Exercise directions –
Return every line of the data that contains the string "fontStyle".

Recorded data
◆ ◆ ◆ ◆ ◆ ◆ ◆

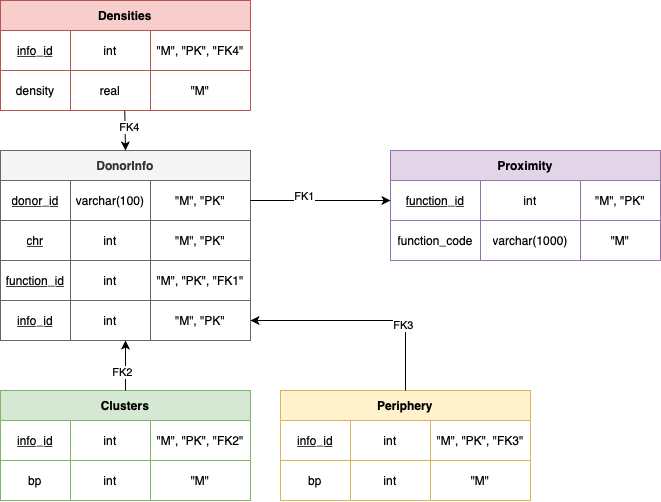
Earlier version of the draw.io export chromo.png (Timoniche/DenseWeightedSubgraph). Source tidied: cells renumbered, new cells last; positions are measured from the earlier drawing's top-left corner, leaving out a move shared by most shapes.
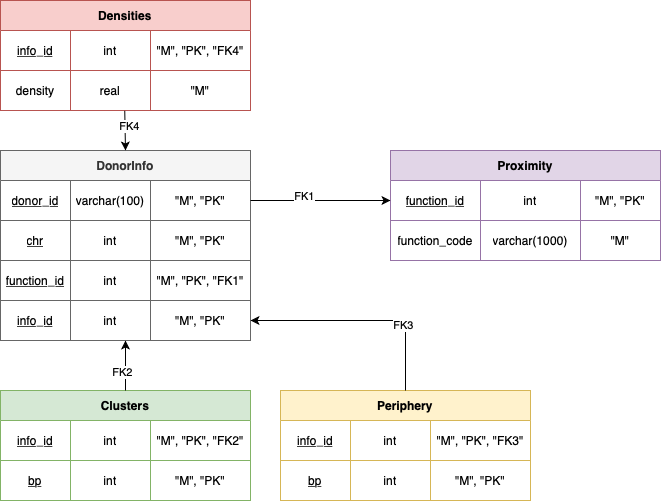
Later version of the same file.

What changed in the source:
```diff
@@ -20,13 +20,13 @@
     <mxCell id="7" style="shape=partialRectangle;html=1;whiteSpace=wrap;fillColor=none;top=0;left=0;bottom=0;right=0;" parent="2" vertex="1">
       <mxGeometry y="70" width="250" height="40" as="geometry" />
     </mxCell>
-    <mxCell id="8" value="bp" style="shape=partialRectangle;html=1;whiteSpace=wrap;fillColor=none;top=0;left=0;bottom=0;right=0;overflow=hidden;" parent="7" vertex="1">
+    <mxCell id="8" value="&lt;u&gt;bp&lt;/u&gt;" style="shape=partialRectangle;html=1;whiteSpace=wrap;fillColor=none;top=0;left=0;bottom=0;right=0;overflow=hidden;" parent="7" vertex="1">
       <mxGeometry width="70" height="40" as="geometry" />
     </mxCell>
     <mxCell id="9" value="int" style="shape=partialRectangle;html=1;whiteSpace=wrap;fillColor=none;top=0;left=0;bottom=0;right=0;overflow=hidden;" parent="7" vertex="1">
       <mxGeometry x="70" width="80" height="40" as="geometry" />
     </mxCell>
-    <mxCell id="10" value="&quot;M&quot;" style="shape=partialRectangle;html=1;whiteSpace=wrap;fillColor=none;top=0;left=0;bottom=0;right=0;overflow=hidden;" parent="7" vertex="1">
+    <mxCell id="10" value="&quot;M&quot;, &quot;PK&quot;" style="shape=partialRectangle;html=1;whiteSpace=wrap;fillColor=none;top=0;left=0;bottom=0;right=0;overflow=hidden;" parent="7" vertex="1">
       <mxGeometry x="150" width="100" height="40" as="geometry" />
     </mxCell>
     <mxCell id="11" value="Proximity" style="shape=table;html=1;whiteSpace=wrap;startSize=30;fontStyle=1;align=center;fillColor=#e1d5e7;strokeColor=#9673a6;" parent="1" vertex="1">
@@ -74,13 +74,13 @@
     <mxCell id="25" style="shape=partialRectangle;html=1;whiteSpace=wrap;fillColor=none;top=0;left=0;bottom=0;right=0;" parent="20" vertex="1">
       <mxGeometry y="70" width="250" height="40" as="geometry" />
     </mxCell>
-    <mxCell id="26" value="bp" style="shape=partialRectangle;html=1;whiteSpace=wrap;fillColor=none;top=0;left=0;bottom=0;right=0;overflow=hidden;" parent="25" vertex="1">
+    <mxCell id="26" value="&lt;u&gt;bp&lt;/u&gt;" style="shape=partialRectangle;html=1;whiteSpace=wrap;fillColor=none;top=0;left=0;bottom=0;right=0;overflow=hidden;" parent="25" vertex="1">
       <mxGeometry width="70" height="40" as="geometry" />
     </mxCell>
     <mxCell id="27" value="int" style="shape=partialRectangle;html=1;whiteSpace=wrap;fillColor=none;top=0;left=0;bottom=0;right=0;overflow=hidden;" parent="25" vertex="1">
       <mxGeometry x="70" width="80" height="40" as="geometry" />
     </mxCell>
-    <mxCell id="28" value="&quot;M&quot;" style="shape=partialRectangle;html=1;whiteSpace=wrap;fillColor=none;top=0;left=0;bottom=0;right=0;overflow=hidden;" parent="25" vertex="1">
+    <mxCell id="28" value="&quot;M&quot;, &quot;PK&quot;" style="shape=partialRectangle;html=1;whiteSpace=wrap;fillColor=none;top=0;left=0;bottom=0;right=0;overflow=hidden;" parent="25" vertex="1">
       <mxGeometry x="150" width="100" height="40" as="geometry" />
     </mxCell>
     <mxCell id="29" value="DonorInfo" style="shape=table;html=1;whiteSpace=wrap;startSize=30;fontStyle=1;align=center;fillColor=#f5f5f5;strokeColor=#666666;fontColor=#333333;" parent="1" vertex="1">
```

◆ ◆ ◆ ◆ ◆ ◆ ◆

Output for this exercise –
     <mxCell id="11" value="Proximity" style="shape=table;html=1;whiteSpace=wrap;startSize=30;fontStyle=1;align=center;fillColor=#e1d5e7;strokeColor=#9673a6;" parent="1" vertex="1">
     <mxCell id="29" value="DonorInfo" style="shape=table;html=1;whiteSpace=wrap;startSize=30;fontStyle=1;align=center;fillColor=#f5f5f5;strokeColor=#666666;fontColor=#333333;" parent="1" vertex="1">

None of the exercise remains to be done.